"You might ask the Chief if he wouldn’t mind giving us the all the baskets with the mangoes, bananas and whatever this brown tasty fruit is called which looks like a bunch of birds eggs." Then, he remembered that this might start another endless round of Kiao – Kiao (haggling). Don Pedro pointed to the baskets and then towards the ship "Zee" anchored farther away. For the first time, Tamango smiled and nodded.
This is a strange white being that enjoys the bounty from our trees. He wondered if he would ever see him again. He wasn’t sure if he liked him, indeed, he was suspicious of all white men, but he was interested in the tall man with long yellow hair and one blue eye which never moved. It resembled a glass eye. He shivered. By the power of Belisanko, what does that mean?
Don Pedro clenched his fist and touched the taut fist of Tamango the chief in the formal Naya greeting. Gevers followed.
Kungku stood toffee nosed and aloof. He wanted to avoid any further contamination with the White Beings.
Gevers' men rowed the launch towards their vessel “Zee” farther out in the natural harbor of the island of Nias.
The headhunting Naya cried out "Sanko! Sanko!" to drumbeats and cymbals, their spears beating out a syncopated rhythm upon the stone statues, which encircled the pristine beaches.
I fully intend to return to this island. I am enchanted. The stone statues must be worth a great deal of money as well. Men like me must never leave a stone unturned. He made a silent vow, avoiding gaping at the statues. The Naya might mistake his interest for disrespect. He hadn’t seen any bows and arrows … but he was certain the Naya were deadly archers.

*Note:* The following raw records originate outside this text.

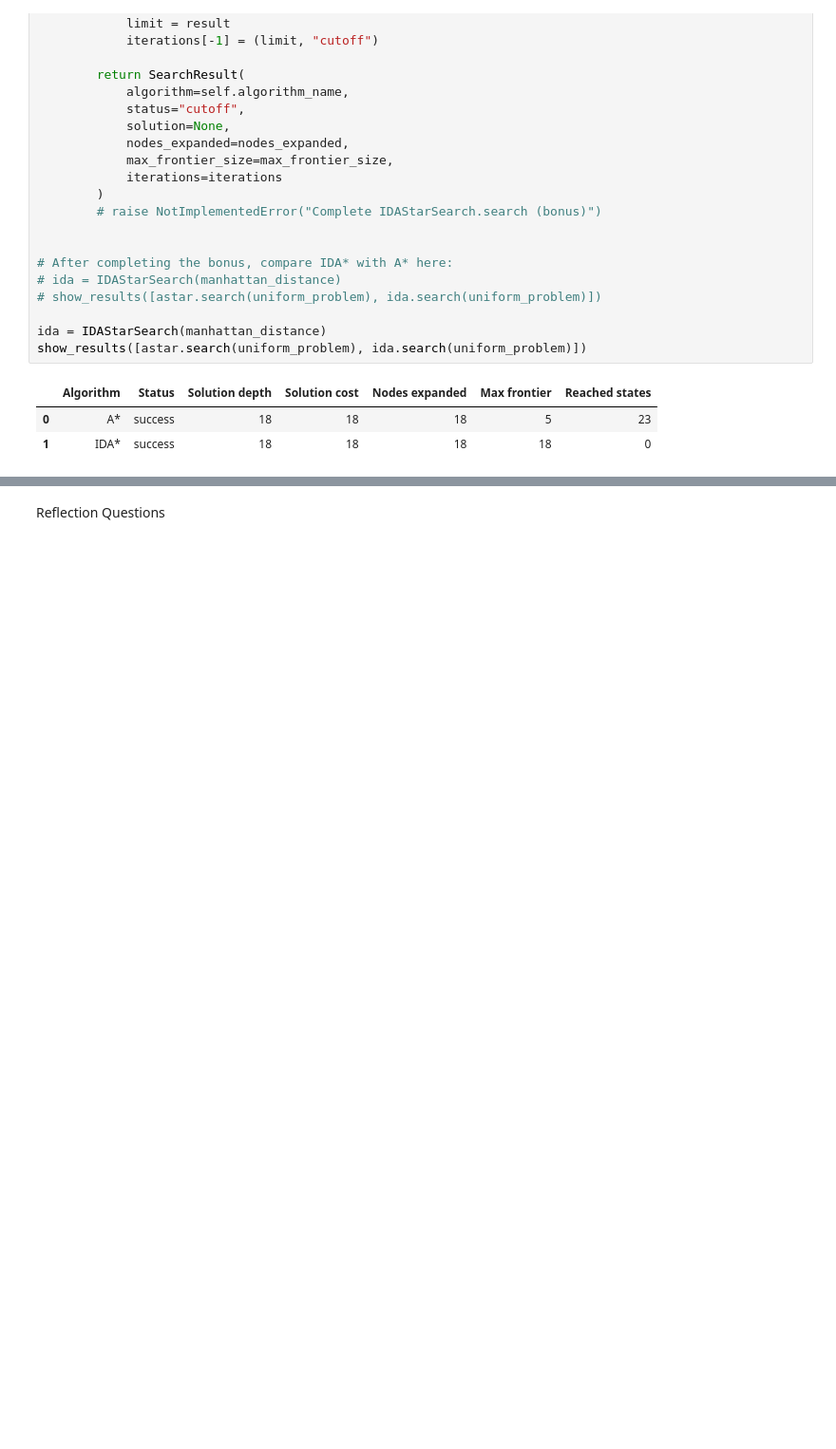
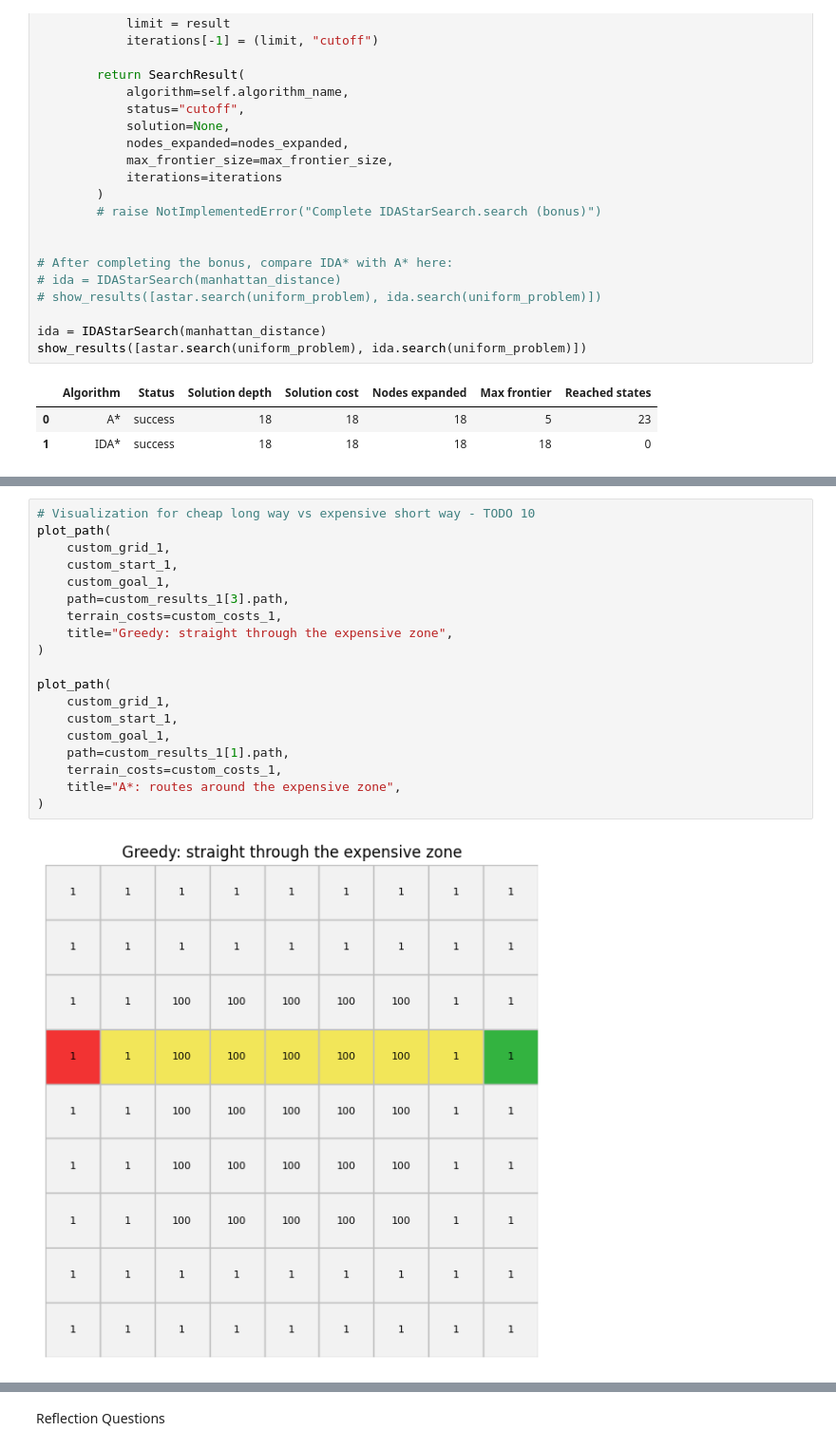
Before and after one commit to sebenemaryamashebir-cmd/Sebenemaryam_Asnake_Lab1, a Jupyter notebook: Sebenemaryam_Asnake_Lab_1B.ipynb, the cells around one changed output, grey strips where cells are left out. Shown at 95% size. Drawn from its saved outputs; the diff is of its cells as text; blank space fills up the shorter version.

```diff
--- a/Sebenemaryam_Asnake_Lab_1B.ipynb
+++ b/Sebenemaryam_Asnake_Lab_1B.ipynb
@@ -985,3 +987,24 @@ show_results(custom_results_1)
 | 1 | A* | success | 12 | 12 | 20 | 23 | 42 |
 | 2 | Weighted A* (W=2) | success | 12 | 12 | 15 | 22 | 37 |
 | 3 | Greedy | success | 8 | 503 | 8 | 17 | 25 |
+# %%
+# Visualization for cheap long way vs expensive short way - TODO 10
+plot_path(
+    custom_grid_1,
+    custom_start_1,
+    custom_goal_1,
+    path=custom_results_1[3].path,
+    terrain_costs=custom_costs_1,
+    title="Greedy: straight through the expensive zone",
+)
+
+plot_path(
+    custom_grid_1,
+    custom_start_1,
+    custom_goal_1,
+    path=custom_results_1[1].path,
+    terrain_costs=custom_costs_1,
+    title="A*: routes around the expensive zone",
+)
+# %% [output]
+[figure, added]
```
Also changed, not shown: parts of 13 cells of this notebook, 1 other file.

Above all, I do not care to see an arrow laced in snake venom, buried in my back.
The cockatoo crashed against the bamboo striplings of its cage and shrieked "EeeeeKo! AaaaaKo!" There was more yelling and cheering from the shore as the Naya bid their god Belisanko's favorite bird goodbye.